GUSTAVUS IV., the son and successor of Gustavus III., was h. Nov. 1, 1778, pro claimed king Mar. 29, 179•, and died in 1837. His uncle, duke of Sudermania, acted as regent during his minority. The young king, on his accession to power. at once gave evidence of the high estimate at which lie held the kingly power, and his first act was to join the third .coalition against France. contrary to the wishes of his people. Hatred of Napoleon soon, however, became the guiding influence of his life. The result of his decided line of policy led to the occupation of Swedish Pomerania by French troops under marshal Brune, who took Stralsund and Riga from the Swedes in 1807, and thus deprived them of the last of their German possessions. The king opened all his ports to English vessels, and thereby involved himself in a war with Russia. The scene of these hostilities was Finland, which the Swedes were obliged to give up to Russia at the close of 1308. Norway became next the scene of war, the Swedes being assisted by an English subsidy of 10,000 men, who, however, speedily returned to England when they found that Gustavus intended to send them to Finland. The unfortunate war with Russia, which had been excited entirely through the folly of the king, gave rise to so much discontent in Sweden, that a conspiracy was set on foot by several oflicers and nobles, the object of which was to dethrone the unpopular monarch. The conspirators

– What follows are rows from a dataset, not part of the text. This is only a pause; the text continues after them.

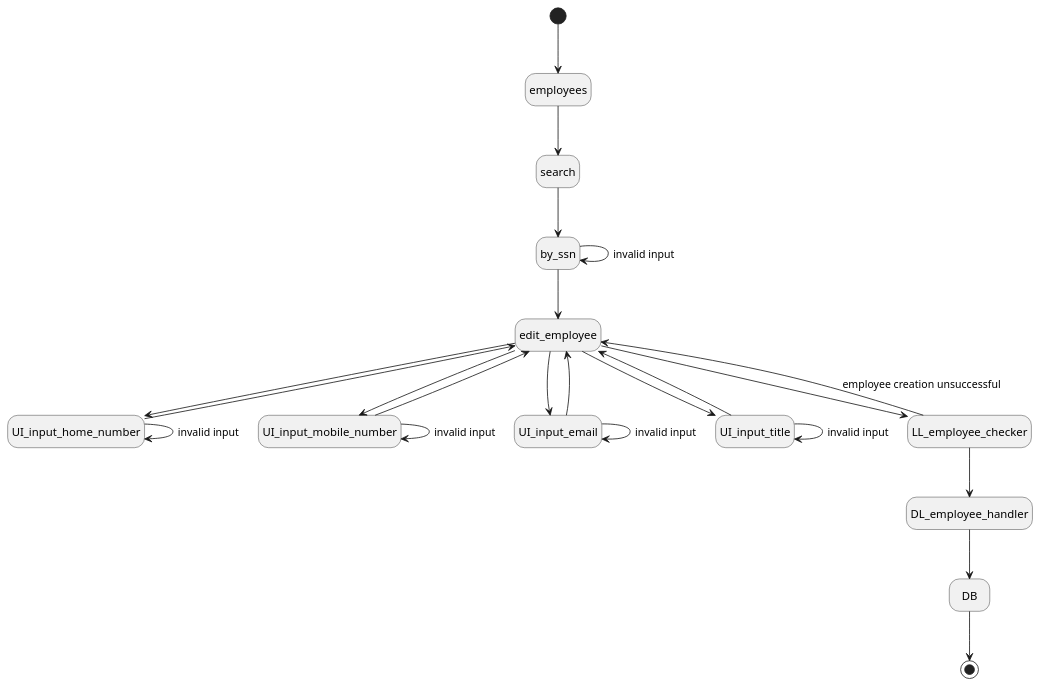
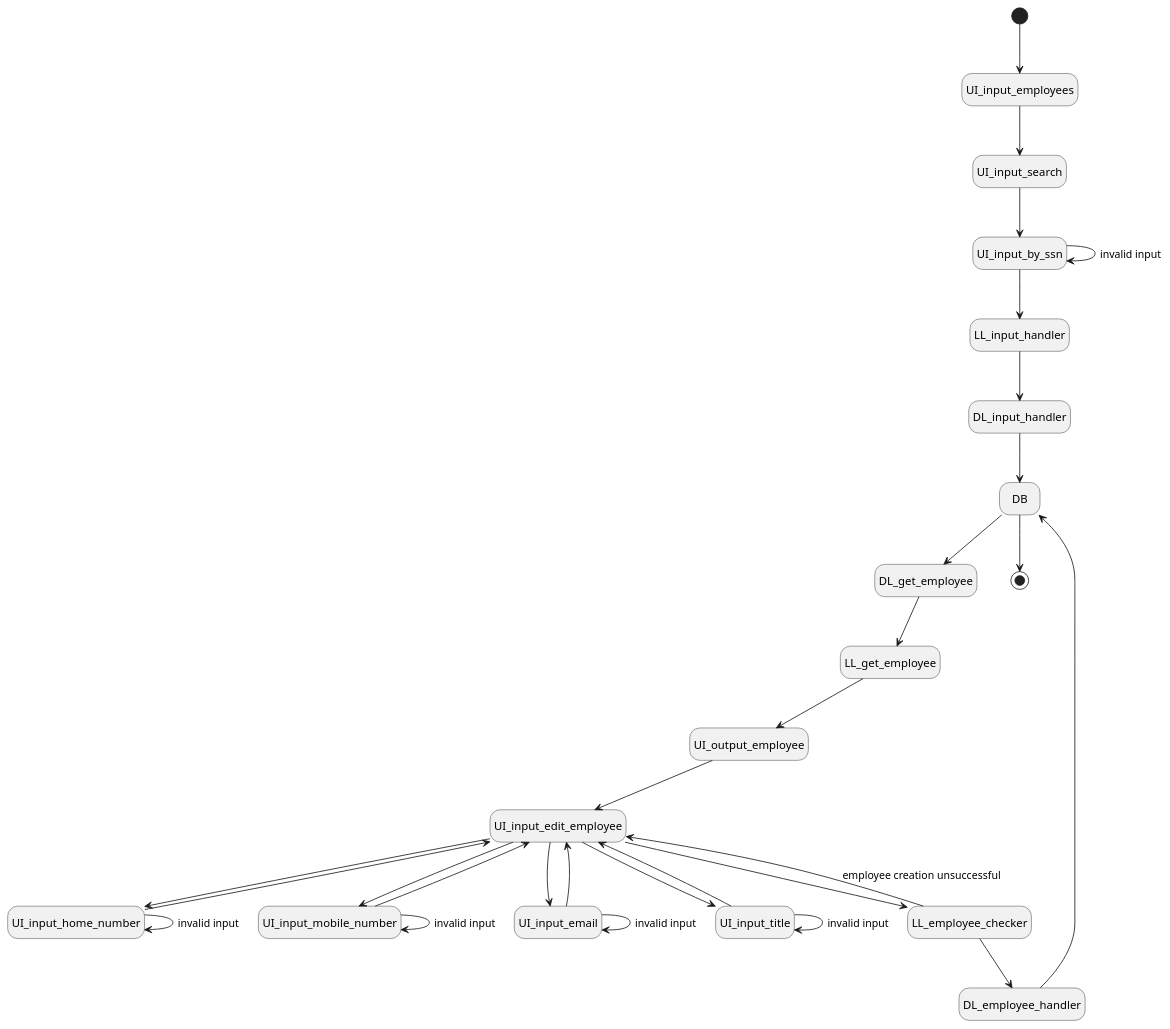
Before and after one commit to irmalexandra/vln1_chuck_nan: the diagram in state_diagrams/edit_employee_info.puml, drawn with PlantUML.

Commit message:
Changed edit employee

```diff
--- a/state_diagrams/edit_employee_info.puml
+++ b/state_diagrams/edit_employee_info.puml
@@ -1,27 +1,33 @@
 @startuml edit employee info
 hide empty description
 
-[*] -down-> employees
-employees -down-> search
-search -down-> by_ssn
-by_ssn -down-> by_ssn:invalid input
-by_ssn -down-> edit_employee
-edit_employee -down-> UI_input_home_number
+[*] -down->  UI_input_employees 
+UI_input_employees -down-> UI_input_search
+UI_input_search -down-> UI_input_by_ssn
+UI_input_by_ssn -down-> UI_input_by_ssn:invalid input
+UI_input_by_ssn -down->  LL_input_handler
+LL_input_handler -down-> DL_input_handler
+DL_input_handler -down-> DB 
+DB -down-> DL_get_employee
+DL_get_employee -down-> LL_get_employee
+LL_get_employee -down-> UI_output_employee
+UI_output_employee -down-> UI_input_edit_employee
+UI_input_edit_employee -down-> UI_input_home_number
 UI_input_home_number -down-> UI_input_home_number:invalid input
-edit_employee -down-> UI_input_mobile_number
+UI_input_edit_employee -down-> UI_input_mobile_number
 UI_input_mobile_number -down-> UI_input_mobile_number:invalid input
-edit_employee -down-> UI_input_email
+UI_input_edit_employee -down-> UI_input_email
 UI_input_email -down-> UI_input_email:invalid input
-edit_employee -down-> UI_input_title
+UI_input_edit_employee -down-> UI_input_title
 UI_input_title -down-> UI_input_title:invalid input
-UI_input_home_number --> edit_employee
-UI_input_mobile_number --> edit_employee
-UI_input_email --> edit_employee
-UI_input_title --> edit_employee
-edit_employee -down-> LL_employee_checker
-LL_employee_checker --> edit_employee:employee creation unsuccessful
+UI_input_home_number --> UI_input_edit_employee
+UI_input_mobile_number --> UI_input_edit_employee
+UI_input_email --> UI_input_edit_employee
+UI_input_title --> UI_input_edit_employee
+UI_input_edit_employee -down-> LL_employee_checker
+LL_employee_checker --> UI_input_edit_employee:employee creation unsuccessful
 LL_employee_checker -down-> DL_employee_handler
 DL_employee_handler -down-> DB
 DB --> [*]
 
 @enduml
```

took forcible possession of the palace at Stockholm, and placed him under arrest; and after an ineffectual attempt at escape, he consented to abdicate the throne, Mar. 29, 1809. After wandering for a time from place to place, he finally settled at St. Gall, where he died, forgotten and in poverty, in 1837. His uncle, the duke of Sudermania. after acting as regent of the kingdom, was finally proclaimed king, under the title of Charles XIII., at the diet which met in May, 1809. By the consent of the diet, Charles XIV. (Bernadotte). paid over the value of the private estates of the family of Vasa for the benefit of Gustavus and his children ; but as the dethroned king refused to receive ally of this money directly, or to accept the pension which the Swedish government had settled upon him, he was often in pecuniary difficulties, from which he was clandes tinely relieved by his divorced queen and children, who contrived, without his knowl edge, to supply his wants.